GIS and Transportation Planning Technical Assistance
Tailored to audience requirements (topics and length), Resource Center specialists provide technical assistance on spatial data technologies and how these can be used to enhance transportation planning. Length: Depends on customer requirements. For more information, contact firstname.lastname@example.org or email@example.com.
The Geospatial Information Systems for Transportation Symposium(GIS-T)
The AASHTO Information Systems Committee's GIS Task Force hosts the
preeminent Symposium focused on GIS use within the transportation
community. It has cosponsors from the Urban & Regional Information
Systems Assoc., American Society of Photogrammetry & Remote Sensing
and the Highway Engineering Exchange Program, FHWA, FTA, BTS. For more
information about the upcoming Symposium see GIS-T . Ben Williams is the
Workshop Chairman for the Symposium. Each
year, 8 workshops are held the day before the Symposium starts. We
are always looking to make the workshops more valuable to the
transportation community! If you have ideas for workshops that you would
like to attend, instructors that do an excellent job or changes that
will help you use GIS tools to accomplish Transportation goals, please
send Ben a message.
Models based upon GIS
Minnesota DOT Archaeological Predictive Model
Florida DOT Efficient Transportation Decision Making System
Univ. of Kansas links to online GIS and Remote Sensing Data
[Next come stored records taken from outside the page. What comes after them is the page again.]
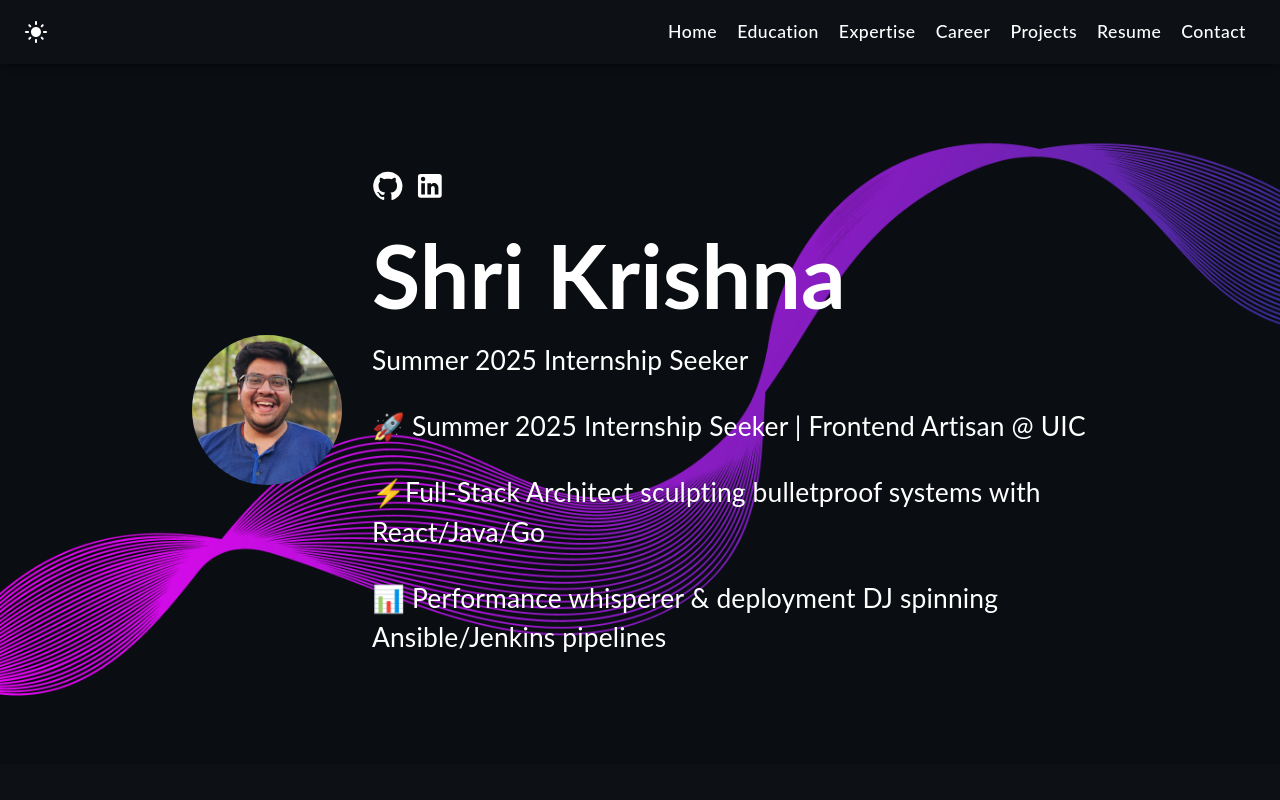
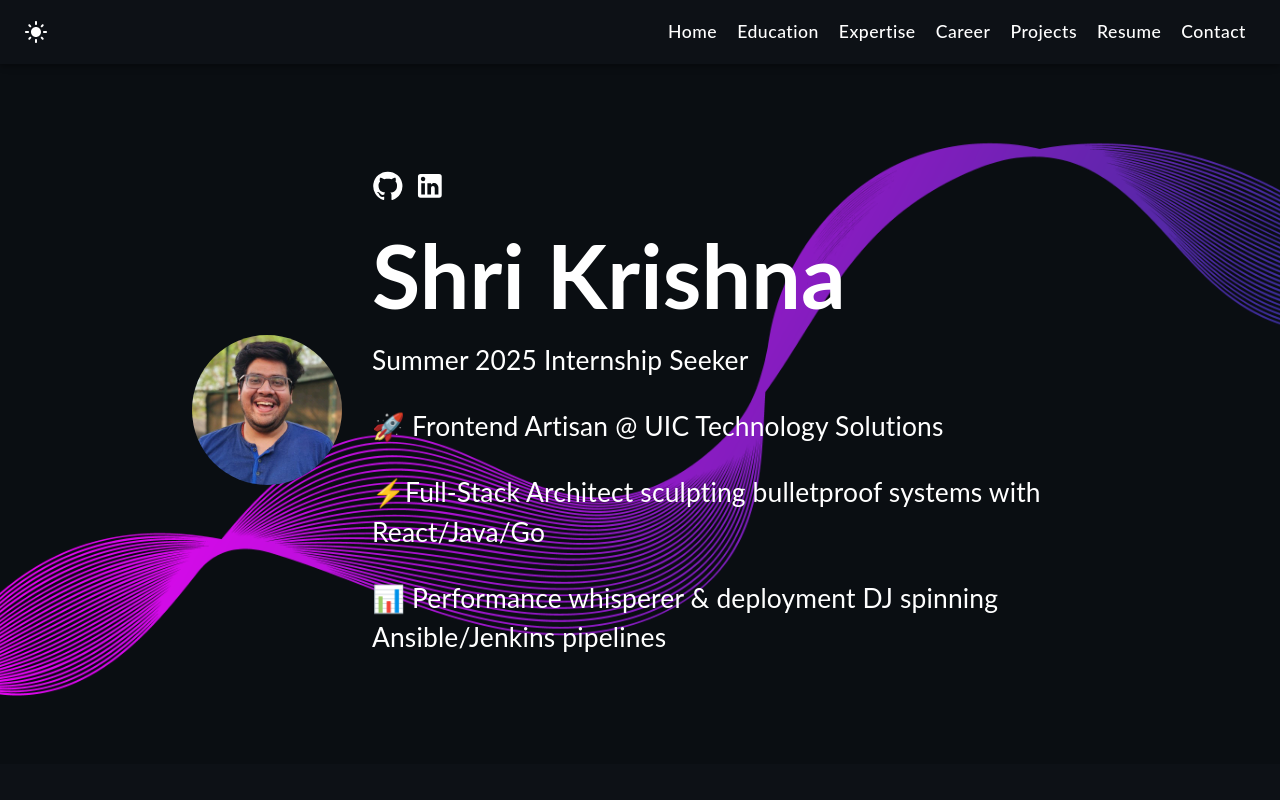
Before and after one commit to krishna-shri/personal_portfolio, a React (Create React App) app: page / in a window 1280 px wide. Shown: the top 800 px of the page. Built offline with nearby package versions, Linux system fonts and the light colour scheme.

Commit message:
Update Main.tsx

```diff
--- a/src/components/Main.tsx
+++ b/src/components/Main.tsx
@@ -32,7 +32,7 @@ function Main() {
             Summer 2025 Internship Seeker
           </p>
           <br />
-          <p>🚀 Summer 2025 Internship Seeker | Frontend Artisan @ UIC</p>
+          <p>🚀 Frontend Artisan @ UIC Technology Solutions</p>
           <br />
           <p>⚡Full-Stack Architect sculpting bulletproof systems with React/Java/Go</p>
           <br />
```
Center for Geographic Information & Analysis
The National Consortia on Remote Sensing in Transportation http://www.americaview.org/
National Transportation Atlas Database Shapefile Download Center
FHWA Planning GIS Viewer (HEPGIS)
FHWA's GIS in Transportation
National Highway System (NHS) Maps
NHS Intermodal Connectors
Non DOT Agencies
Corps of Engineers
Internet Guide to GIS Resources
Window to My Environment
GIS in Transit Conference
URISA GIS in Transit Conference
Earth Resource Observation System Data Center
National Mapping Information Page
The National Map Viewer
USGS Geodata Portal
Enterprise GIS System - Consolidated Plans, Empowerment Zones/Enterprise
Communities and Revitalization areas etc.
Other GIS Viewers
Florida Geoplan Center
National Geospatial Intelligence Agency (NIMA)
Raster Roam Imagry Viewer
Federal Geospatial Data Committee (FGDC)
Federal Environmental Data Framework "EcoINFORMA" You can find data (Ecosystems.Data.Gov), and you can explore different thematic areas in depth using our new data viewer, now available here. Using the viewer, you can mashup data from a number of rich “data hubs” including:
OGC Geospatial One Stop Initiative
International Standards Organization TC211
Federal Data discovery catalog(DATA.GOV) http://www.data.gov/
Visualization technology has applications in many parts of the transportation programs, planning, public involvement, environmental evaluation and engineering design.
FHWA's website on examples of Visualization in Planning. Here you can learn about noteworthy practices and innovative uses of visualization for transportation planning, and who to contact in FHWA about questions or issues on visualization in planning. http://www.fhwa.dot.gov/planning/vip/index.htm
FHWA's Office of Project Development and Environmental Review has been developing examples of project level visualization used in environmental decision making. These are being added to the visualization in planning website.
FTA has had a contract under the Public Transportation Participation Pilot Program with Hunter College and Parsons Brinkerhoff that involves the use of 3D interactive visualization tools for public participation. It involved a survey of usage and the development of examples. These will be posted to a Pilot Program website when it is created.
There are a number of transportation agencies developing visualizations to communicate with their decision makers and the general public. Here are some examples:
The Baltimore Regional Commission shares a number of their information through webmaps and Google Earth.